Before-and-after page screenshots:
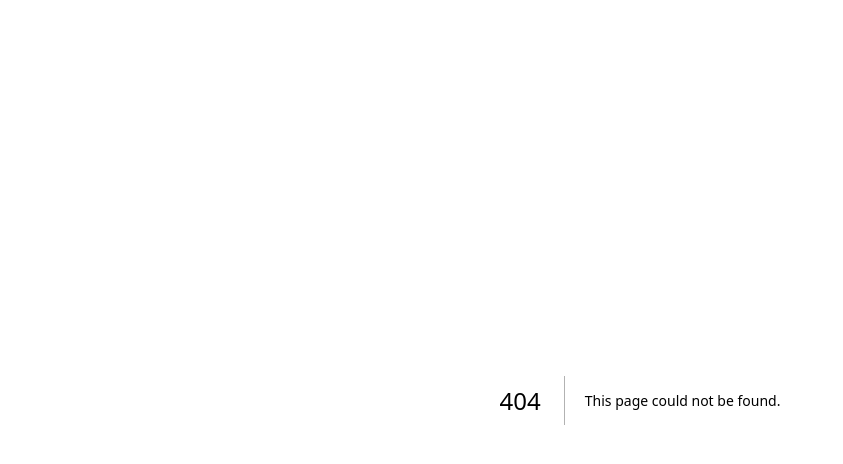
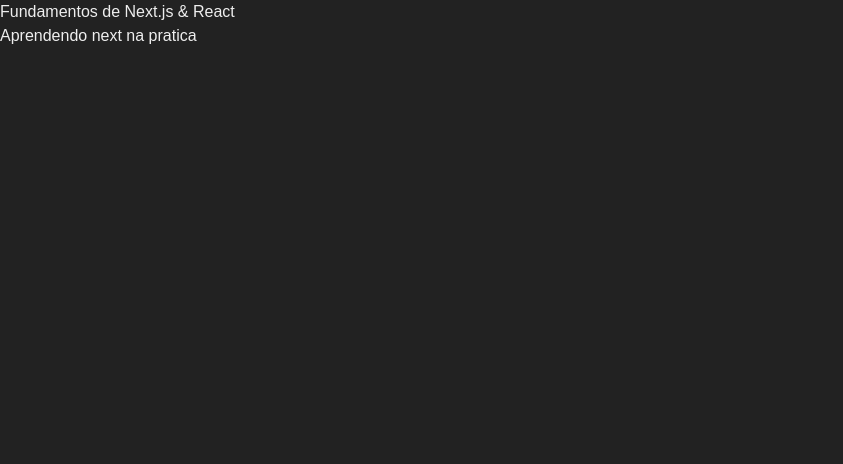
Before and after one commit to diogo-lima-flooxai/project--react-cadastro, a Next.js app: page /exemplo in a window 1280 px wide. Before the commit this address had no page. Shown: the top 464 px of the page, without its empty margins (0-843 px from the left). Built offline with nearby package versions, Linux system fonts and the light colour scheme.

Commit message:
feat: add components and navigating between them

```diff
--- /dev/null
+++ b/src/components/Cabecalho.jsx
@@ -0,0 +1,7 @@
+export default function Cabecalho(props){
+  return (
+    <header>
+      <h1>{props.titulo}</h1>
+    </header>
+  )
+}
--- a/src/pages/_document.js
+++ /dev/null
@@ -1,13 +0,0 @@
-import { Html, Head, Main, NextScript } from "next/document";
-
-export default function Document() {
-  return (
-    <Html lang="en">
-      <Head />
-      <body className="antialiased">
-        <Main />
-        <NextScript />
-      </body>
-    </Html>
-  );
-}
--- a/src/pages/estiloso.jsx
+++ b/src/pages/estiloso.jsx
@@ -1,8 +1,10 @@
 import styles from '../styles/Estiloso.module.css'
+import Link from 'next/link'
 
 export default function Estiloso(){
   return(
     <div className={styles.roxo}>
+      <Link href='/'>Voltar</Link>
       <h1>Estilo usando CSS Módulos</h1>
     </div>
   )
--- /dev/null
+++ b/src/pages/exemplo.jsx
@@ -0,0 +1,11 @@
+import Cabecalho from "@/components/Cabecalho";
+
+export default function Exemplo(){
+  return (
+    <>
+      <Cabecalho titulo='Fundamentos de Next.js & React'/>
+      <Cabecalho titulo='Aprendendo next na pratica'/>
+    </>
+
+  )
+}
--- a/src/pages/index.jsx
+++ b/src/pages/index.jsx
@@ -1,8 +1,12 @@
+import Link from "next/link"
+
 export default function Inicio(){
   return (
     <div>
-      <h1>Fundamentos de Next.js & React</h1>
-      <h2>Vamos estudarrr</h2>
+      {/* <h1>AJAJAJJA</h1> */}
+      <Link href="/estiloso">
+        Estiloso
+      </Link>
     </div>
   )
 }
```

---

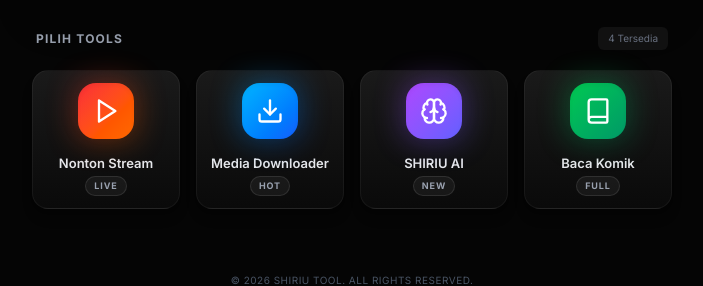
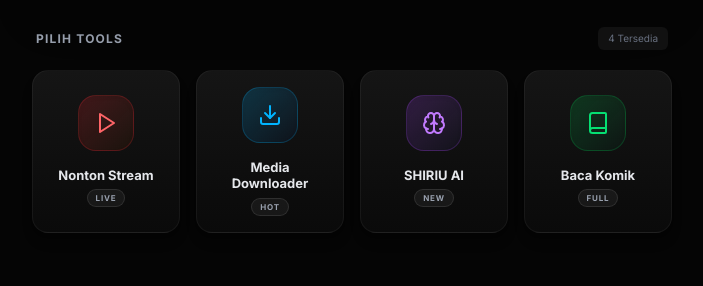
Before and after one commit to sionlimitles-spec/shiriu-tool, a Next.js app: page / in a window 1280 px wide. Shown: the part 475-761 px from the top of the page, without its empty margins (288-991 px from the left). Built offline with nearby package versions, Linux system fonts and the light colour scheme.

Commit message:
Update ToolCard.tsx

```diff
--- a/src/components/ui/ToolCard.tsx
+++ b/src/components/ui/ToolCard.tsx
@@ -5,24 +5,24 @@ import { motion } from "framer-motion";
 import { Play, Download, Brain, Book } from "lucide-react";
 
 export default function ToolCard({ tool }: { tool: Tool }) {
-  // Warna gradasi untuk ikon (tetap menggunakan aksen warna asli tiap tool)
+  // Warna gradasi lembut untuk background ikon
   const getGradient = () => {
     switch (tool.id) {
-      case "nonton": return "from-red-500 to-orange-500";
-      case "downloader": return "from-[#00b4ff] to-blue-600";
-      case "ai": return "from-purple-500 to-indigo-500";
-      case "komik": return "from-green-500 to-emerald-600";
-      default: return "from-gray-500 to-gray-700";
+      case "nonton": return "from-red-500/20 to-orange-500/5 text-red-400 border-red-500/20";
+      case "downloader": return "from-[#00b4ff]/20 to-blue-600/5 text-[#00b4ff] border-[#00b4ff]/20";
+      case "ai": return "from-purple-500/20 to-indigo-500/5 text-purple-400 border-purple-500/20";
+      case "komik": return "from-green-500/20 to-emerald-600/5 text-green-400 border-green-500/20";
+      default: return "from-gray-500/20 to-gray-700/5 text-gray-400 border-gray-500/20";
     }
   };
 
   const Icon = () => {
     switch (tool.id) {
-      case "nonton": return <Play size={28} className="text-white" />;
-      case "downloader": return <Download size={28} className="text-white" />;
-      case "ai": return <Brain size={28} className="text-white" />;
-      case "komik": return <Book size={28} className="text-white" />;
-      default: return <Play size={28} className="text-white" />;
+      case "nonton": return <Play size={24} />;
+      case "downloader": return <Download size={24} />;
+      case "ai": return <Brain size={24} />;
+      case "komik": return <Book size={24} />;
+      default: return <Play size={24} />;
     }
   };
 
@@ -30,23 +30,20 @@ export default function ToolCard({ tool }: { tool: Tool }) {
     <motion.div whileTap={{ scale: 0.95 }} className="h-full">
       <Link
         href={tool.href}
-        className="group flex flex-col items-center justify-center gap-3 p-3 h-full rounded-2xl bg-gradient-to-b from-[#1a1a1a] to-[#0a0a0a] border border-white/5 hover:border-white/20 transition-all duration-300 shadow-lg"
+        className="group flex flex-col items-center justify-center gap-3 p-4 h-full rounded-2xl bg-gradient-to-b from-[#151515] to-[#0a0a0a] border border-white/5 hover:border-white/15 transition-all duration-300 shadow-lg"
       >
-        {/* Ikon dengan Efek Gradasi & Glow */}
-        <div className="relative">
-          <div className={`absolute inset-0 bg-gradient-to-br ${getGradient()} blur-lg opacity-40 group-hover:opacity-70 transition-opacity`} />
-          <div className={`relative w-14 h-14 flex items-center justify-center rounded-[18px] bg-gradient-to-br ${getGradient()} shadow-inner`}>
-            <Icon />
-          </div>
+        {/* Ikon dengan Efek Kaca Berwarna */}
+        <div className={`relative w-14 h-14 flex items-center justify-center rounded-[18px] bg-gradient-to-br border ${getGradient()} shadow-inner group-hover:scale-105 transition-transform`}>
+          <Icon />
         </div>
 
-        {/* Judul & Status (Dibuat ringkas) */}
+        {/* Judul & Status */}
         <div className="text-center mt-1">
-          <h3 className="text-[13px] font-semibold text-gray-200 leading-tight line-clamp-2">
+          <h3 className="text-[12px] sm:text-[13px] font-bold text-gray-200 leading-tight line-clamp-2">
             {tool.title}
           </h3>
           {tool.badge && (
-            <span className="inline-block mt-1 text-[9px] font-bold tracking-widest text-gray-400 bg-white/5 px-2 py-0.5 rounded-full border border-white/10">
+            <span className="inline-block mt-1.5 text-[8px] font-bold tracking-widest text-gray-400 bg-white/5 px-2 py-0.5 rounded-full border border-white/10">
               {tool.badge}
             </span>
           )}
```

...

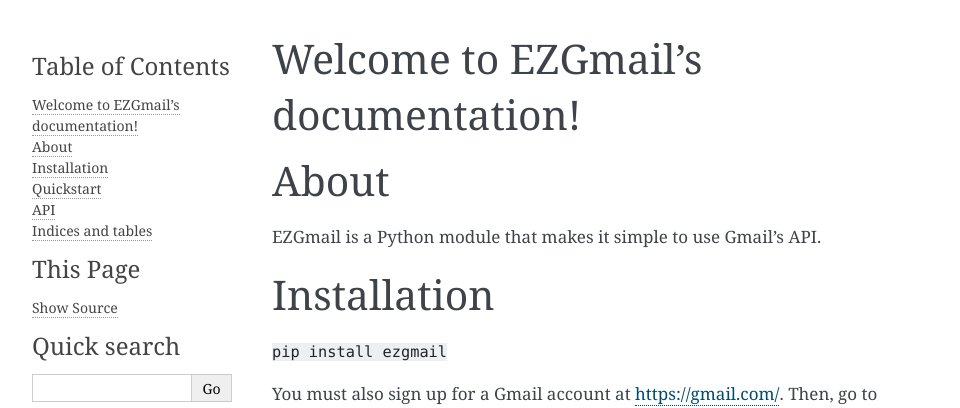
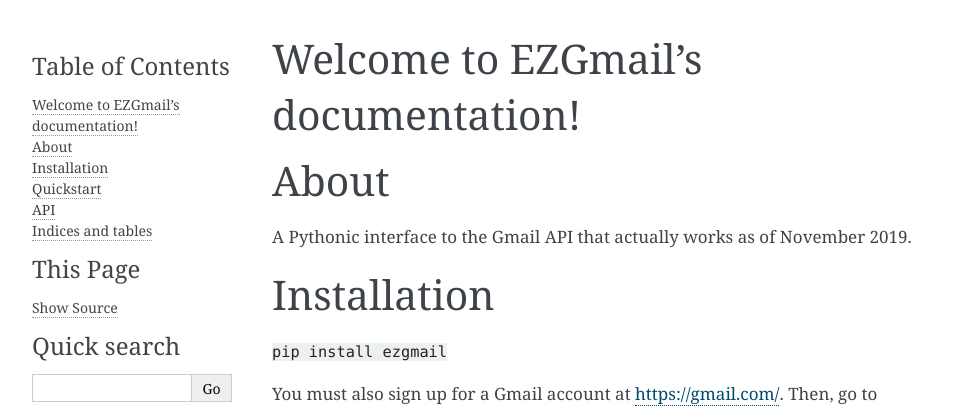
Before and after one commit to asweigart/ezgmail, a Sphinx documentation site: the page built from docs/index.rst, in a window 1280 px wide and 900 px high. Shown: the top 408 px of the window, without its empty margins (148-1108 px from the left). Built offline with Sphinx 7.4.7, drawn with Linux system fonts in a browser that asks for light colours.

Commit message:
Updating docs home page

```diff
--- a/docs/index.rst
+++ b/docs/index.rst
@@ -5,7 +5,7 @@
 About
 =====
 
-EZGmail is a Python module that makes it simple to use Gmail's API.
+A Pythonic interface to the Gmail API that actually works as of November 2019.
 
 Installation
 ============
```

• **PROBLEM STATEMENT**
The required output is a copy of each line in the records where the string "nonton" occurs.

• **EXPECTED ANSWER**
-      case "nonton": return "from-red-500 to-orange-500";
+      case "nonton": return "from-red-500/20 to-orange-500/5 text-red-400 border-red-500/20";
-      case "nonton": return <Play size={28} className="text-white" />;
+      case "nonton": return <Play size={24} />;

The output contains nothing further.